Itemized modification records:
----
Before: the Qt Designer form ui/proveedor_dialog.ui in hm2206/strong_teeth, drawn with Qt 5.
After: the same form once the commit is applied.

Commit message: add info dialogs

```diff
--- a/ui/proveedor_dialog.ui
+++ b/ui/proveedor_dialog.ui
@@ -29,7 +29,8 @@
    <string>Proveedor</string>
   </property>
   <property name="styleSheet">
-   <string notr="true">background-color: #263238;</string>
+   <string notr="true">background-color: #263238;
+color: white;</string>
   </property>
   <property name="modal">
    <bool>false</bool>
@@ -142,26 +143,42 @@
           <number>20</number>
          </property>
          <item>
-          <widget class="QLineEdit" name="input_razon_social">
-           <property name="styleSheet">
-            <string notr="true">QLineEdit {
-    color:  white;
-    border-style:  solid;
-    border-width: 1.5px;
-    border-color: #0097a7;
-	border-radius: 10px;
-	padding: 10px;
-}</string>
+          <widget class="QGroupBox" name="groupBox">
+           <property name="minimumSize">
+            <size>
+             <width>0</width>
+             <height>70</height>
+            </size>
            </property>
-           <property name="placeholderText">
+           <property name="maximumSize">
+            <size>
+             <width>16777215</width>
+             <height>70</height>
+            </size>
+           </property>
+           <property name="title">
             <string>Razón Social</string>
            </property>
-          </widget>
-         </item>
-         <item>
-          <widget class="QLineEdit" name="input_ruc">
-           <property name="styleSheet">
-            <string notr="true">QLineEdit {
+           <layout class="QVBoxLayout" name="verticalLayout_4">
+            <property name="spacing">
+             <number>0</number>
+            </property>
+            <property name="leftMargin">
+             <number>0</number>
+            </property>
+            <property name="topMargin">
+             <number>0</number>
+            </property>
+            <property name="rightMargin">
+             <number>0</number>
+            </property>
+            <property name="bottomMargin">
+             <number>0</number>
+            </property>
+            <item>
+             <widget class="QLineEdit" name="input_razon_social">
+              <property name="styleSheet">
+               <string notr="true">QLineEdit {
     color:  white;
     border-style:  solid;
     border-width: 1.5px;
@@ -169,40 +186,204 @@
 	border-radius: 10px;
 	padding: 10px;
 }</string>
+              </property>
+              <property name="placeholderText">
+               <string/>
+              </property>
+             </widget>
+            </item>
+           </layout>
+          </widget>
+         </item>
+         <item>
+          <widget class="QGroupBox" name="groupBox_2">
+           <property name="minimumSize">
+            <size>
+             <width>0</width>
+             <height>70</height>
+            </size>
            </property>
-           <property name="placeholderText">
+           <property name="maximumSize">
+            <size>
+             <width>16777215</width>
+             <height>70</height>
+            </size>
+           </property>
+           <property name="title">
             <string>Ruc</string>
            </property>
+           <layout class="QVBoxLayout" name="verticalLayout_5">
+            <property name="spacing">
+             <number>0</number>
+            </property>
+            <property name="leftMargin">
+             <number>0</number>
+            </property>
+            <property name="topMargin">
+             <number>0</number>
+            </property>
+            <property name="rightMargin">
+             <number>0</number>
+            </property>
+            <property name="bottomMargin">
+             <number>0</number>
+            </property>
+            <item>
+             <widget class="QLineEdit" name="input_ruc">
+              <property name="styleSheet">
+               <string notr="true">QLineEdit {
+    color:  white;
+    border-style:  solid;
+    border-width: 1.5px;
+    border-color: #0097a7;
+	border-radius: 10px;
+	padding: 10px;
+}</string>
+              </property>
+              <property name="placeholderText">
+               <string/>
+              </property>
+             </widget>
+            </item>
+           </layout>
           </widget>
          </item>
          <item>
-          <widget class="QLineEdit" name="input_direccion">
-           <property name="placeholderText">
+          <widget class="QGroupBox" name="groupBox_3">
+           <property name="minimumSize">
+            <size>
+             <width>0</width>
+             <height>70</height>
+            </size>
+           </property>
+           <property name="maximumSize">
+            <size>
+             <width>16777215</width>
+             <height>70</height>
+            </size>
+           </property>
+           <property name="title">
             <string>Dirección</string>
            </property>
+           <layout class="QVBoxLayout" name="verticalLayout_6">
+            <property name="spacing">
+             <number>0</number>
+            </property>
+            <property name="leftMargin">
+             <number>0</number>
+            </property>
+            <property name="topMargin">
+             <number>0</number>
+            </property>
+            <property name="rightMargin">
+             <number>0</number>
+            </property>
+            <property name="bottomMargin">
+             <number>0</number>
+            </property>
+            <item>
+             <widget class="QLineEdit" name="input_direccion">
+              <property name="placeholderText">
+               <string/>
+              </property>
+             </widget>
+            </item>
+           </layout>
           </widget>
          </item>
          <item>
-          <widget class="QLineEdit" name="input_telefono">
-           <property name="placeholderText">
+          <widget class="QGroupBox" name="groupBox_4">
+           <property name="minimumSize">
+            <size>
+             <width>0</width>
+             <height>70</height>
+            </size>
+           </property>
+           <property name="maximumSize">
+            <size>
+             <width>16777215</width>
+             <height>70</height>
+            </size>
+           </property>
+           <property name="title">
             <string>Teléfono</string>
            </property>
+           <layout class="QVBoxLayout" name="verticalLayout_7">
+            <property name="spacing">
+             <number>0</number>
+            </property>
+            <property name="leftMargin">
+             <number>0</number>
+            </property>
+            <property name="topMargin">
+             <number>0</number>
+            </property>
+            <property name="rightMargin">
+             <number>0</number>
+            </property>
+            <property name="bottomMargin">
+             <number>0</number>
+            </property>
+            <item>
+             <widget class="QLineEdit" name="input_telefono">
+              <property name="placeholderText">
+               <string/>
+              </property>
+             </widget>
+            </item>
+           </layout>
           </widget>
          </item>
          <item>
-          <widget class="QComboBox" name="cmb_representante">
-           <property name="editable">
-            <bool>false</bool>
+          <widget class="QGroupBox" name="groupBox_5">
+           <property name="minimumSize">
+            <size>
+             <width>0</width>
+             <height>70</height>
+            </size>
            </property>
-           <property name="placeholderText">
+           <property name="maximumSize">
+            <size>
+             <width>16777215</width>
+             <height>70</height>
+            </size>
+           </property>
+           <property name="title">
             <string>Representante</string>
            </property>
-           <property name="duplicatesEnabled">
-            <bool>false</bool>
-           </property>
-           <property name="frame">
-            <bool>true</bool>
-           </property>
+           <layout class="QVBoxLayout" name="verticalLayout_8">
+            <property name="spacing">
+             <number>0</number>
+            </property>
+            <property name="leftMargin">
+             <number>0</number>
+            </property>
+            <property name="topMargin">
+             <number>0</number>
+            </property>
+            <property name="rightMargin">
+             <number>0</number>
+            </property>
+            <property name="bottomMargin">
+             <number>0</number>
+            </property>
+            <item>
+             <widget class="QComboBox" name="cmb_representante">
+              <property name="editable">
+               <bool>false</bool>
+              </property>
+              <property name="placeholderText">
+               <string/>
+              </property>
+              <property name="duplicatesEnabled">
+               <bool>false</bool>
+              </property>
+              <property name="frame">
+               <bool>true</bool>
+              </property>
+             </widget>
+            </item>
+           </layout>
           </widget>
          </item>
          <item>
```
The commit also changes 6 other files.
----
### Task description:
For the records above, tally the lines holding the word "background". Answer with the number only.

### Written solution:
2